BEGIN

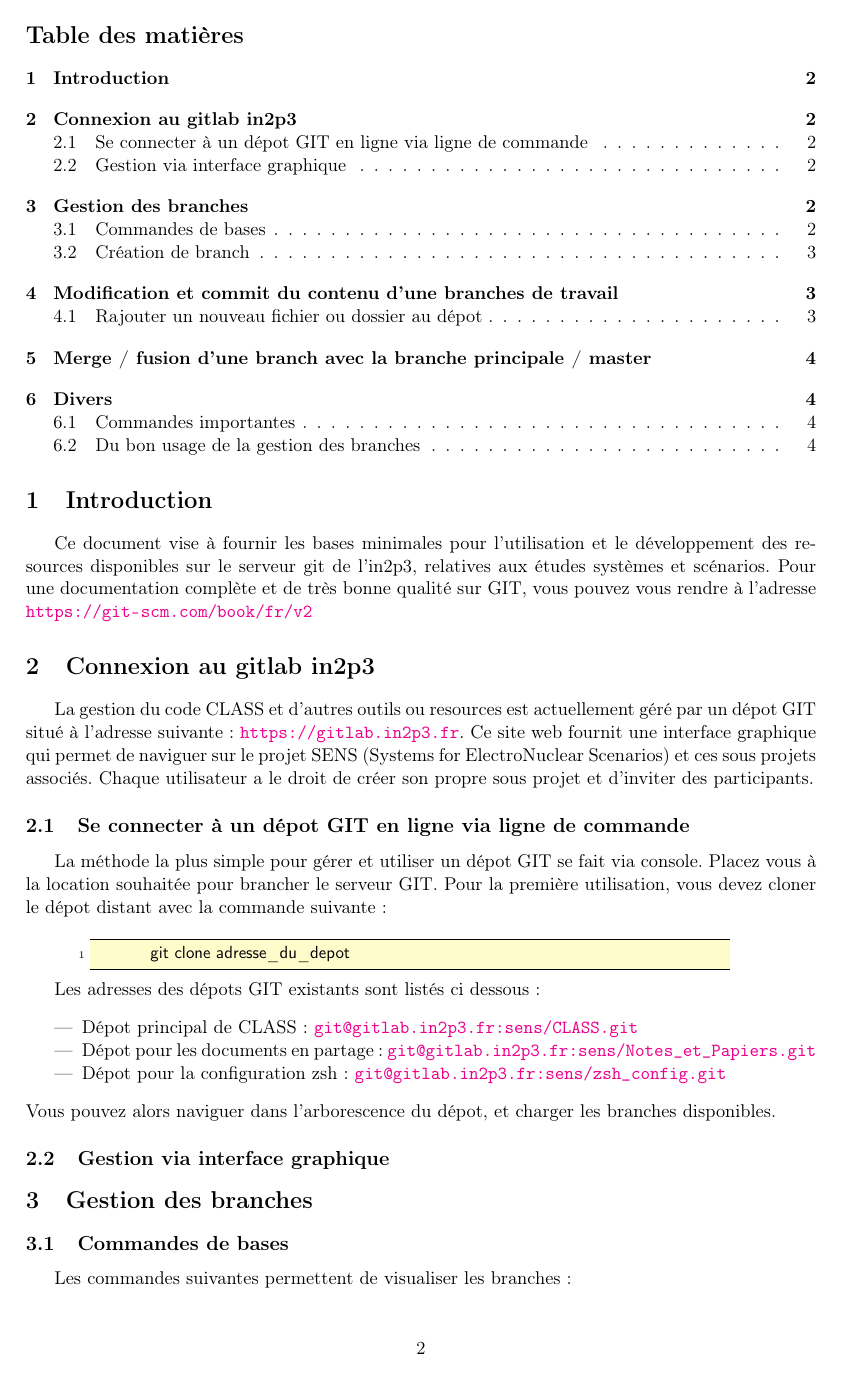
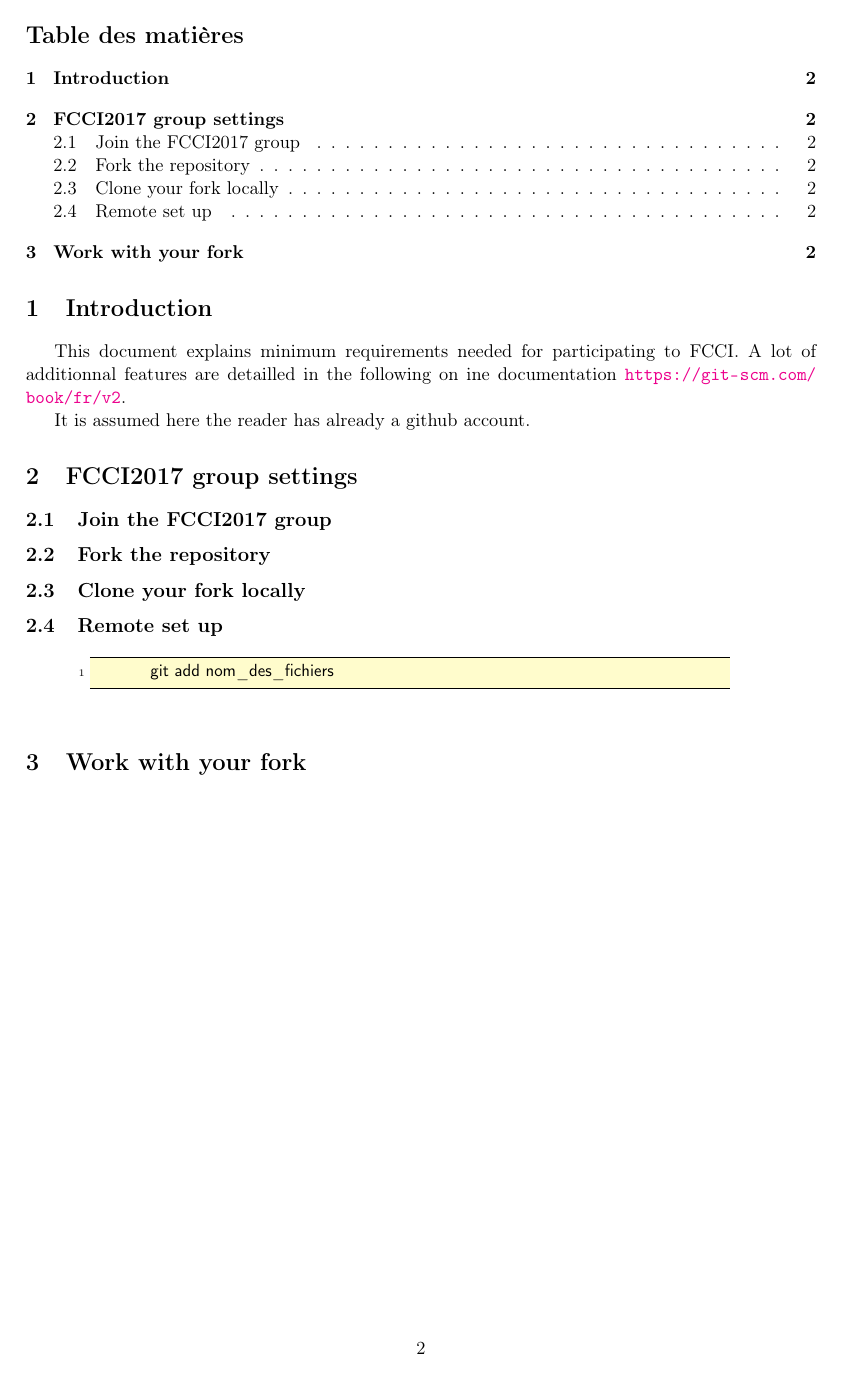
Before and after one commit to Baaaaam/FCCI, a LaTeX document (DOC/HowToGIT.tex): page 2 of 4 before the commit and page 2 of 2 after it. Compiled offline with pdfLaTeX.

Commit message:
Outline for HowToGIT.tex

```diff
--- a/DOC/HowToGIT.tex
+++ b/DOC/HowToGIT.tex
@@ -67,41 +67,16 @@
 
 \section{Introduction}
 
-	Ce document vise à fournir les bases minimales pour l'utilisation et le développement des resources disponibles sur le serveur git de l'in2p3, relatives aux études systèmes et scénarios. Pour une documentation complète et de très bonne qualité sur GIT, vous pouvez vous rendre à l'adresse \url{https://git-scm.com/book/fr/v2}
+	This document explains minimum requirements needed for participating to FCCI. A lot of additionnal features are detailled in the following on ine documentation \url{https://git-scm.com/book/fr/v2}.
 
-\section{Connexion au gitlab in2p3}
+	It is assumed here the reader has already a github account.
 
-	La gestion du code CLASS et d'autres outils ou resources est actuellement géré par un dépot GIT situé à l'adresse suivante : \url{https://gitlab.in2p3.fr}. Ce site web fournit une interface graphique qui permet de naviguer sur le projet SENS (Systems for ElectroNuclear Scenarios) et ces sous projets associés. Chaque utilisateur a le droit de créer son propre sous projet et d'inviter des participants.
+\section{FCCI2017 group settings}
 
-	\subsection{Se connecter à un dépot GIT en ligne via ligne de commande}
+	\subsection{Join the FCCI2017 group}
 
-	La méthode la plus simple pour gérer et utiliser un dépot GIT se fait via console. Placez vous à la location souhaitée pour brancher le serveur GIT. Pour la première utilisation, vous devez cloner le dépot distant avec la commande suivante :
-	\bigskip
+	\subsection{Fork the repository}
 
-	\begin{lstlisting}[style=BashInputStyle]
-	git clone adresse_du_depot
-	\end{lstlisting}
+	\subsection{Clone your fork locally}
 
-	Les adresses des dépots GIT existants sont listés ci dessous:
-	\bigskip
-
-	\begin{itemize}
-		\item Dépot principal de CLASS : \url{git@gitlab.in2p3.fr:sens/CLASS.git}
-		\item Dépot pour les documents en partage : \url{git@gitlab.in2p3.fr:sens/Notes_et_Papiers.git}
-		\item Dépot pour la configuration zsh : \url{git@gitlab.in2p3.fr:sens/zsh_config.git}
-	\end{itemize}
-	\bigskip
-	Vous pouvez alors naviguer dans l'arborescence du dépot, et charger les branches disponibles.
-
-	\subsection{Gestion via interface graphique}
-
-\section{Gestion des branches}
-
-	\subsection{Commandes de bases}
-
-	Les commandes suivantes permettent de visualiser les branches :
-	\bigskip
-
-	\begin{lstlisting}[style=BashInputStyle]
-	git branch
-	git branch -a
+	\subsection{Remote set up}
@@ -144,3 +86,4 @@
 	\end{lstlisting}
 	\bigskip
 
+\section{Work with your fork}
```
Also changed, not shown: DOC/HowToGIT.pdf, DOC/HowToGIT.tex (75 more changed lines).
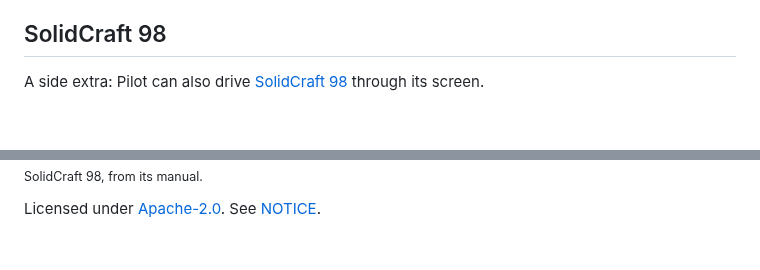
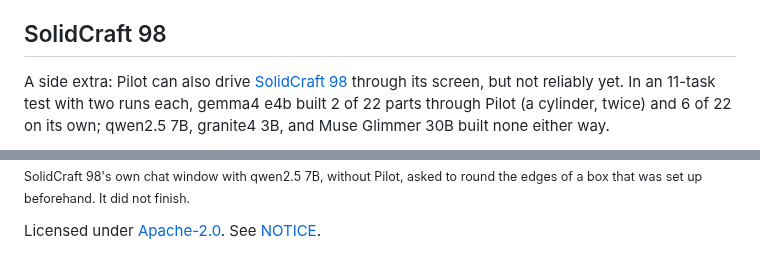
Before and after one commit to dutchman-cad/pilot, a Markdown page: README.md, 2 parts joined by grey strips. Rendered like a GitHub page; blank space fills up the shorter version.

Commit message:
Say plainly how well Pilot drives SolidCraft 98
The section now gives the measured result: gemma4 e4b built 2 of 22
parts through Pilot and 6 of 22 on its own, and three other small
models built none. The picture is a full-width frame of SolidCraft 98's
chat window, captioned with what it shows.

```diff
--- a/README.md
+++ b/README.md
@@ -138,5 +138,8 @@ submit the issue it prepares. Ideas and questions are welcome on the
 
 ## SolidCraft 98
 
-A side extra: Pilot can also drive [SolidCraft 98](docs/solidcraft98.md) through its screen.
+A side extra: Pilot can also drive [SolidCraft 98](docs/solidcraft98.md) through its screen,
+but not reliably yet. In an 11-task test with two runs each, gemma4 e4b built 2 of 22 parts
+through Pilot (a cylinder, twice) and 6 of 22 on its own; qwen2.5 7B, granite4 3B, and Muse
+Glimmer 30B built none either way.
 
@@ -144,4 +147,5 @@ A side extra: Pilot can also drive [SolidCraft 98](docs/solidcraft98.md) through
 
-<sub>SolidCraft 98, from its manual.</sub>
+<sub>SolidCraft 98's own chat window with qwen2.5 7B, without Pilot, asked to round the edges of a
+box that was set up beforehand. It did not finish.</sub>
 
 Licensed under [Apache-2.0](LICENSE). See [NOTICE](NOTICE).
```
Also changed, not shown: other parts of README.md (+1 -1 lines), docs/images/solidcraft98-chat.png (added).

END

### [About this exercise]
A verbatim reproduction of each entry is expected, with every picture omitted.

### [Your solution]
Before and after one commit to Baaaaam/FCCI, a LaTeX document (DOC/HowToGIT.tex): page 2 of 4 before the commit and page 2 of 2 after it. Compiled offline with pdfLaTeX.

Commit message:
Outline for HowToGIT.tex

```diff
--- a/DOC/HowToGIT.tex
+++ b/DOC/HowToGIT.tex
@@ -67,41 +67,16 @@
 
 \section{Introduction}
 
-	Ce document vise à fournir les bases minimales pour l'utilisation et le développement des resources disponibles sur le serveur git de l'in2p3, relatives aux études systèmes et scénarios. Pour une documentation complète et de très bonne qualité sur GIT, vous pouvez vous rendre à l'adresse \url{https://git-scm.com/book/fr/v2}
+	This document explains minimum requirements needed for participating to FCCI. A lot of additionnal features are detailled in the following on ine documentation \url{https://git-scm.com/book/fr/v2}.
 
-\section{Connexion au gitlab in2p3}
+	It is assumed here the reader has already a github account.
 
-	La gestion du code CLASS et d'autres outils ou resources est actuellement géré par un dépot GIT situé à l'adresse suivante : \url{https://gitlab.in2p3.fr}. Ce site web fournit une interface graphique qui permet de naviguer sur le projet SENS (Systems for ElectroNuclear Scenarios) et ces sous projets associés. Chaque utilisateur a le droit de créer son propre sous projet et d'inviter des participants.
+\section{FCCI2017 group settings}
 
-	\subsection{Se connecter à un dépot GIT en ligne via ligne de commande}
+	\subsection{Join the FCCI2017 group}
 
-	La méthode la plus simple pour gérer et utiliser un dépot GIT se fait via console. Placez vous à la location souhaitée pour brancher le serveur GIT. Pour la première utilisation, vous devez cloner le dépot distant avec la commande suivante :
-	\bigskip
+	\subsection{Fork the repository}
 
-	\begin{lstlisting}[style=BashInputStyle]
-	git clone adresse_du_depot
-	\end{lstlisting}
+	\subsection{Clone your fork locally}
 
-	Les adresses des dépots GIT existants sont listés ci dessous:
-	\bigskip
-
-	\begin{itemize}
-		\item Dépot principal de CLASS : \url{git@gitlab.in2p3.fr:sens/CLASS.git}
-		\item Dépot pour les documents en partage : \url{git@gitlab.in2p3.fr:sens/Notes_et_Papiers.git}
-		\item Dépot pour la configuration zsh : \url{git@gitlab.in2p3.fr:sens/zsh_config.git}
-	\end{itemize}
-	\bigskip
-	Vous pouvez alors naviguer dans l'arborescence du dépot, et charger les branches disponibles.
-
-	\subsection{Gestion via interface graphique}
-
-\section{Gestion des branches}
-
-	\subsection{Commandes de bases}
-
-	Les commandes suivantes permettent de visualiser les branches :
-	\bigskip
-
-	\begin{lstlisting}[style=BashInputStyle]
-	git branch
-	git branch -a
+	\subsection{Remote set up}
@@ -144,3 +86,4 @@
 	\end{lstlisting}
 	\bigskip
 
+\section{Work with your fork}
```
Also changed, not shown: DOC/HowToGIT.pdf, DOC/HowToGIT.tex (75 more changed lines).
Before and after one commit to dutchman-cad/pilot, a Markdown page: README.md, 2 parts joined by grey strips. Rendered like a GitHub page; blank space fills up the shorter version.

Commit message:
Say plainly how well Pilot drives SolidCraft 98
The section now gives the measured result: gemma4 e4b built 2 of 22
parts through Pilot and 6 of 22 on its own, and three other small
models built none. The picture is a full-width frame of SolidCraft 98's
chat window, captioned with what it shows.

```diff
--- a/README.md
+++ b/README.md
@@ -138,5 +138,8 @@ submit the issue it prepares. Ideas and questions are welcome on the
 
 ## SolidCraft 98
 
-A side extra: Pilot can also drive [SolidCraft 98](docs/solidcraft98.md) through its screen.
+A side extra: Pilot can also drive [SolidCraft 98](docs/solidcraft98.md) through its screen,
+but not reliably yet. In an 11-task test with two runs each, gemma4 e4b built 2 of 22 parts
+through Pilot (a cylinder, twice) and 6 of 22 on its own; qwen2.5 7B, granite4 3B, and Muse
+Glimmer 30B built none either way.
 
@@ -144,4 +147,5 @@ A side extra: Pilot can also drive [SolidCraft 98](docs/solidcraft98.md) through
 
-<sub>SolidCraft 98, from its manual.</sub>
+<sub>SolidCraft 98's own chat window with qwen2.5 7B, without Pilot, asked to round the edges of a
+box that was set up beforehand. It did not finish.</sub>
 
 Licensed under [Apache-2.0](LICENSE). See [NOTICE](NOTICE).
```
Also changed, not shown: other parts of README.md (+1 -1 lines), docs/images/solidcraft98-chat.png (added).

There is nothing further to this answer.